Activity → In the entries below, find the line with "Before and after one commit to kawhileonard23/CommissionCalc, a" and the line with "Also changed, not". Print those two and everything between them exactly, and nothing else.

Information given →
- Opening Delimiter -

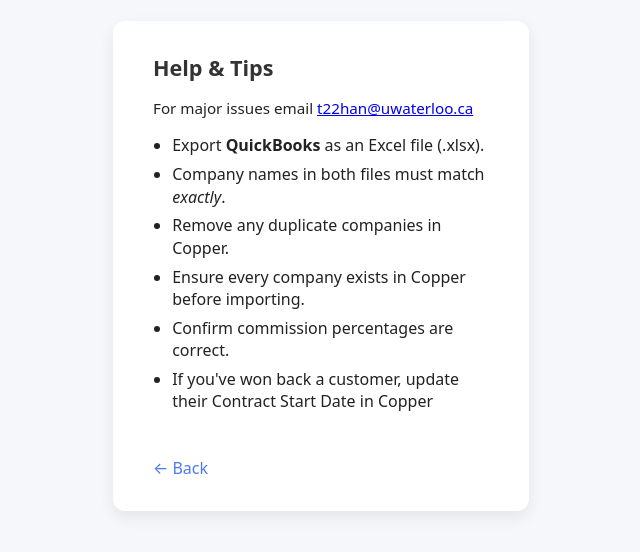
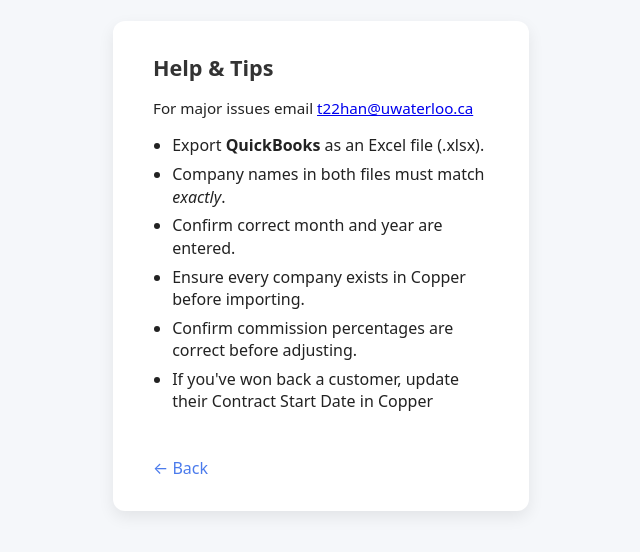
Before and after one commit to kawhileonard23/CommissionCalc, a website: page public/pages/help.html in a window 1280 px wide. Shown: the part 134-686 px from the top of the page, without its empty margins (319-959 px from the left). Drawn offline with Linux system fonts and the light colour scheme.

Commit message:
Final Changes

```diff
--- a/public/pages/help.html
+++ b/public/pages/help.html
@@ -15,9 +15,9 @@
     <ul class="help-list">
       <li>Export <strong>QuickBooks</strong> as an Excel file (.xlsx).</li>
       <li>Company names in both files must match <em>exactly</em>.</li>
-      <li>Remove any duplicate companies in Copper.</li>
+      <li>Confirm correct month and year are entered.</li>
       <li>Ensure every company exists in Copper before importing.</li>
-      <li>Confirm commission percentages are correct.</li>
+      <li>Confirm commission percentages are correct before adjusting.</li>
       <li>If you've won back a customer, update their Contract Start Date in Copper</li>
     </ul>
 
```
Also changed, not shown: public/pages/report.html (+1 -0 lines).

- Closing Delimiter -
- Opening Delimiter -

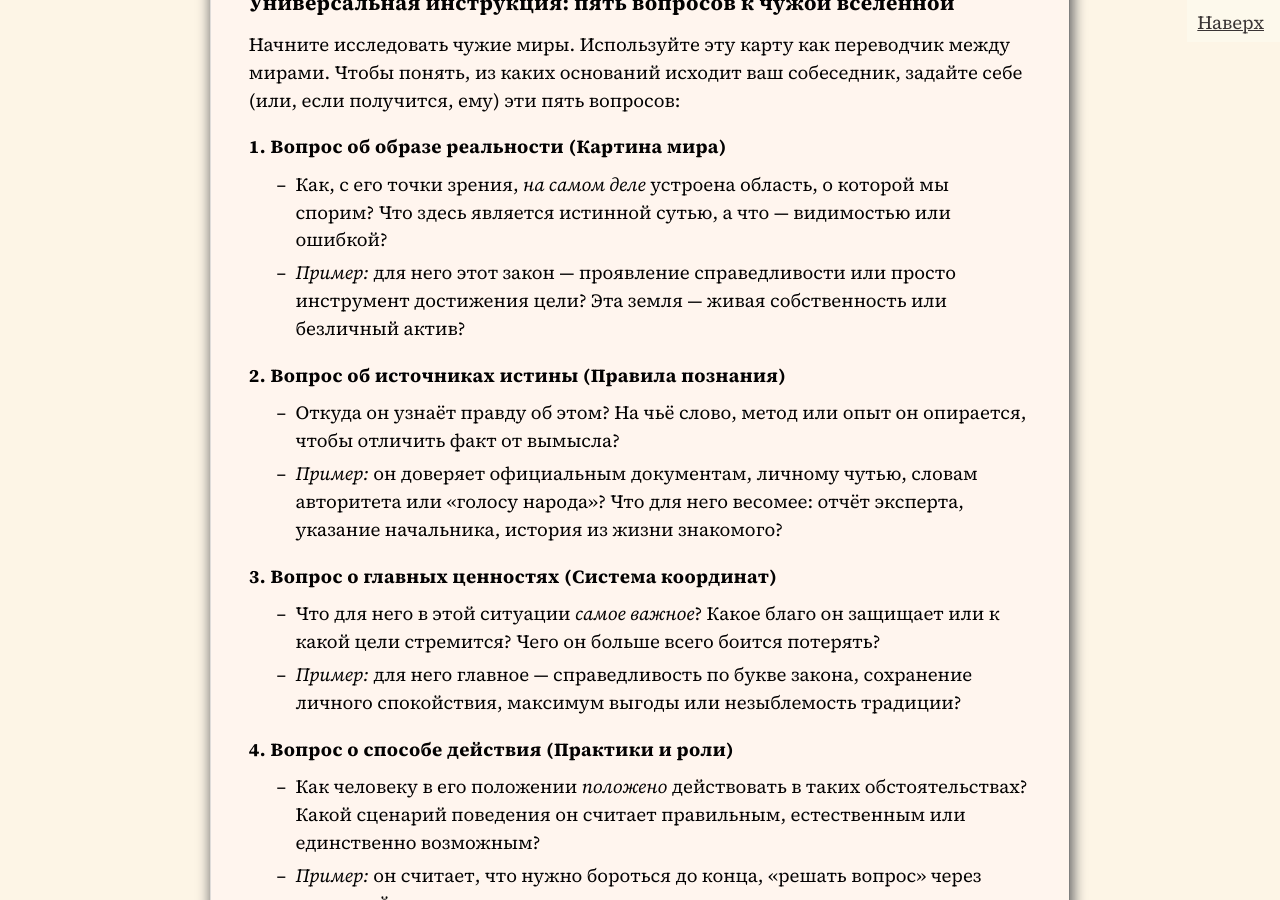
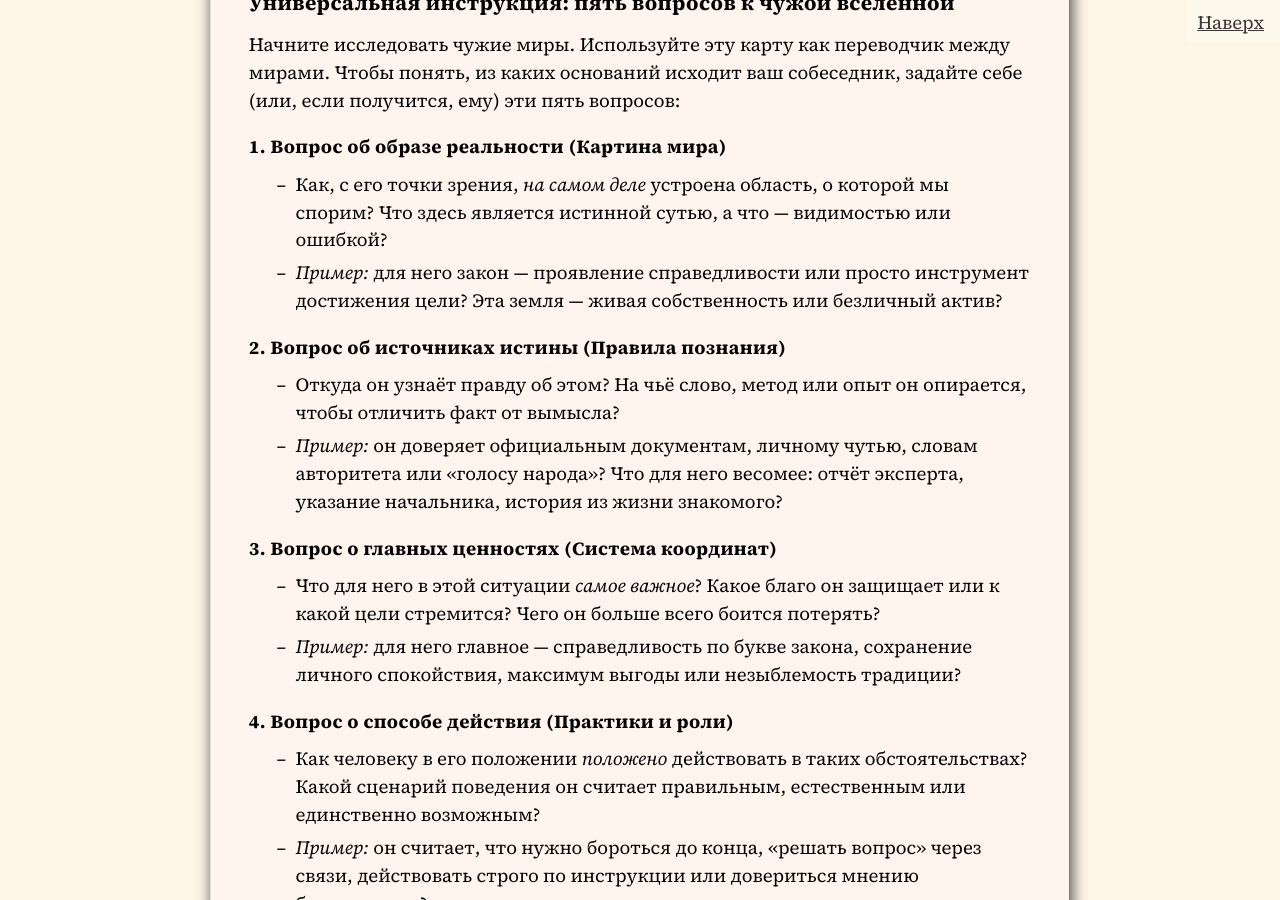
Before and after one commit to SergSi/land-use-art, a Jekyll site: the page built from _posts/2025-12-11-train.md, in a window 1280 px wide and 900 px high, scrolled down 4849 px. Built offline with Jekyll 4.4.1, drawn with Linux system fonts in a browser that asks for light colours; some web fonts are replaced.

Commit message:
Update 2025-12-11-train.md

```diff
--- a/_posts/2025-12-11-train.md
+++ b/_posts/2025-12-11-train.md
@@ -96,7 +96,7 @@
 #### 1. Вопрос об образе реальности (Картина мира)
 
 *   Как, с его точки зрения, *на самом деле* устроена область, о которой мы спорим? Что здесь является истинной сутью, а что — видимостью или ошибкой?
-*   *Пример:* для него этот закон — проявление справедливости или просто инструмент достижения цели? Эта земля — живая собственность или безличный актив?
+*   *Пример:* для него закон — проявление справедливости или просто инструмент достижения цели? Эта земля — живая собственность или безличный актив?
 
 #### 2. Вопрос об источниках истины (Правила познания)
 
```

- Closing Delimiter -
- Opening Delimiter -

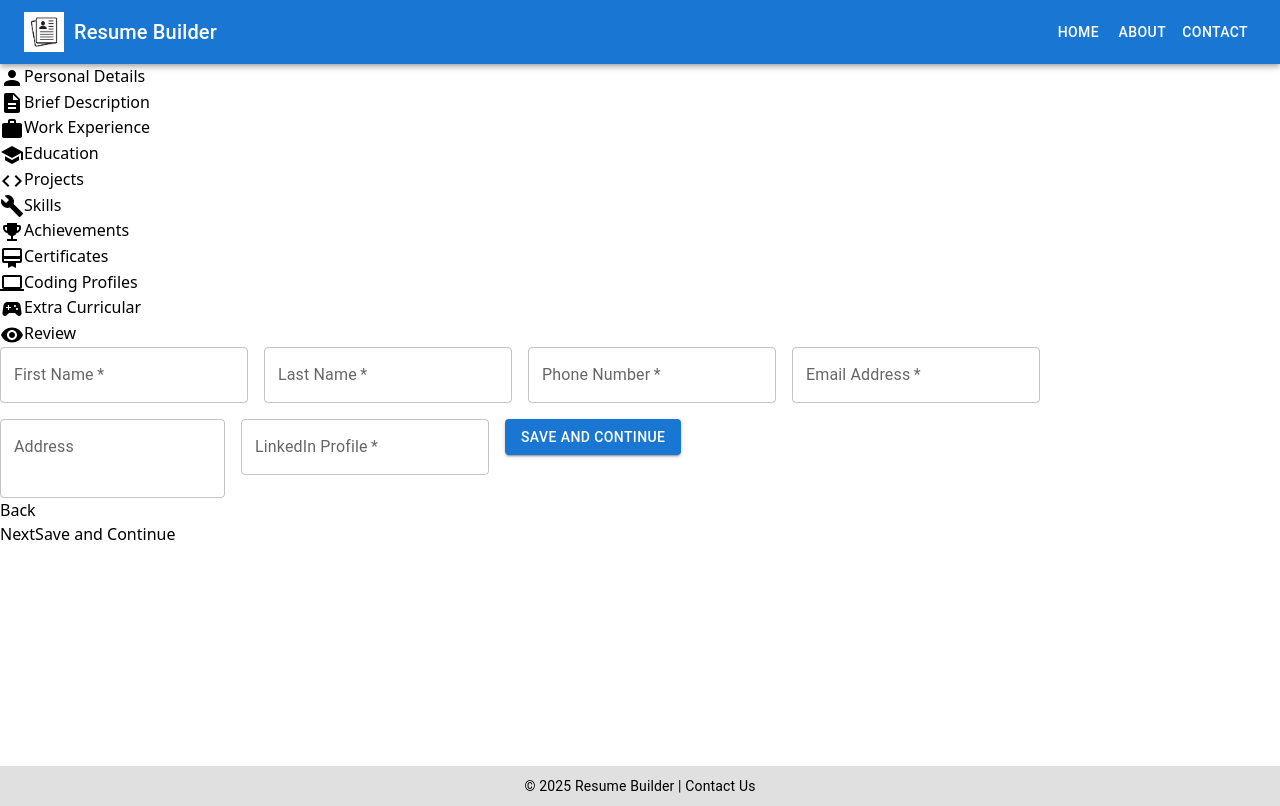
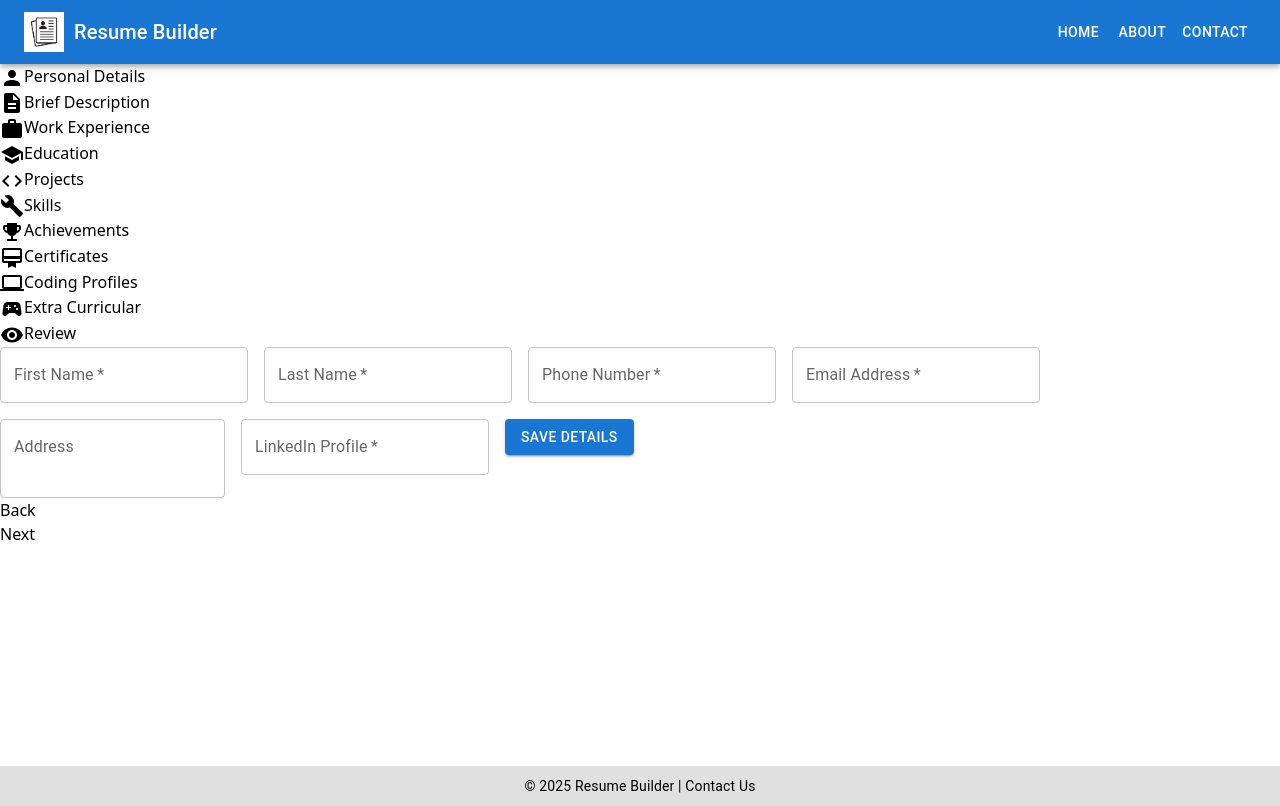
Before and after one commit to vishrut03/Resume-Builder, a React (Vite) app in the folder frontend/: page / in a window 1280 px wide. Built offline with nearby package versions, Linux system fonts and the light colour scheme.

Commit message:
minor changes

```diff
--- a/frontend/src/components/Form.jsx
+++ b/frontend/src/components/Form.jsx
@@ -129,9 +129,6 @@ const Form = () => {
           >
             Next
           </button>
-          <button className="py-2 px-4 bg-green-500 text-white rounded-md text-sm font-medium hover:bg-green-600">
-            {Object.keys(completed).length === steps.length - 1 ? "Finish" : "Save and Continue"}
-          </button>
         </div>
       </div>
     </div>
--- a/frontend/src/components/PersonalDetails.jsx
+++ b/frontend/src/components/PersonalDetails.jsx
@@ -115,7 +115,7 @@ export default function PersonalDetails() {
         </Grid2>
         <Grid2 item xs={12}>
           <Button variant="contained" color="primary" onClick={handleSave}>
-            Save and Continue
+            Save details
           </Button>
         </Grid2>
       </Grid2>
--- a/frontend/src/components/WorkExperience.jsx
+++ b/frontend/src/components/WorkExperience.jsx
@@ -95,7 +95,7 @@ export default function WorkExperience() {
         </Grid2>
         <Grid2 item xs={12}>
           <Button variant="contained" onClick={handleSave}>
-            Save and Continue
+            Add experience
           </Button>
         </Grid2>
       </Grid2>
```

- Closing Delimiter -

Output for this exercise →
Before and after one commit to kawhileonard23/CommissionCalc, a website: page public/pages/help.html in a window 1280 px wide. Shown: the part 134-686 px from the top of the page, without its empty margins (319-959 px from the left). Drawn offline with Linux system fonts and the light colour scheme.

Commit message:
Final Changes

```diff
--- a/public/pages/help.html
+++ b/public/pages/help.html
@@ -15,9 +15,9 @@
     <ul class="help-list">
       <li>Export <strong>QuickBooks</strong> as an Excel file (.xlsx).</li>
       <li>Company names in both files must match <em>exactly</em>.</li>
-      <li>Remove any duplicate companies in Copper.</li>
+      <li>Confirm correct month and year are entered.</li>
       <li>Ensure every company exists in Copper before importing.</li>
-      <li>Confirm commission percentages are correct.</li>
+      <li>Confirm commission percentages are correct before adjusting.</li>
       <li>If you've won back a customer, update their Contract Start Date in Copper</li>
     </ul>
 
```
Also changed, not shown: public/pages/report.html (+1 -0 lines).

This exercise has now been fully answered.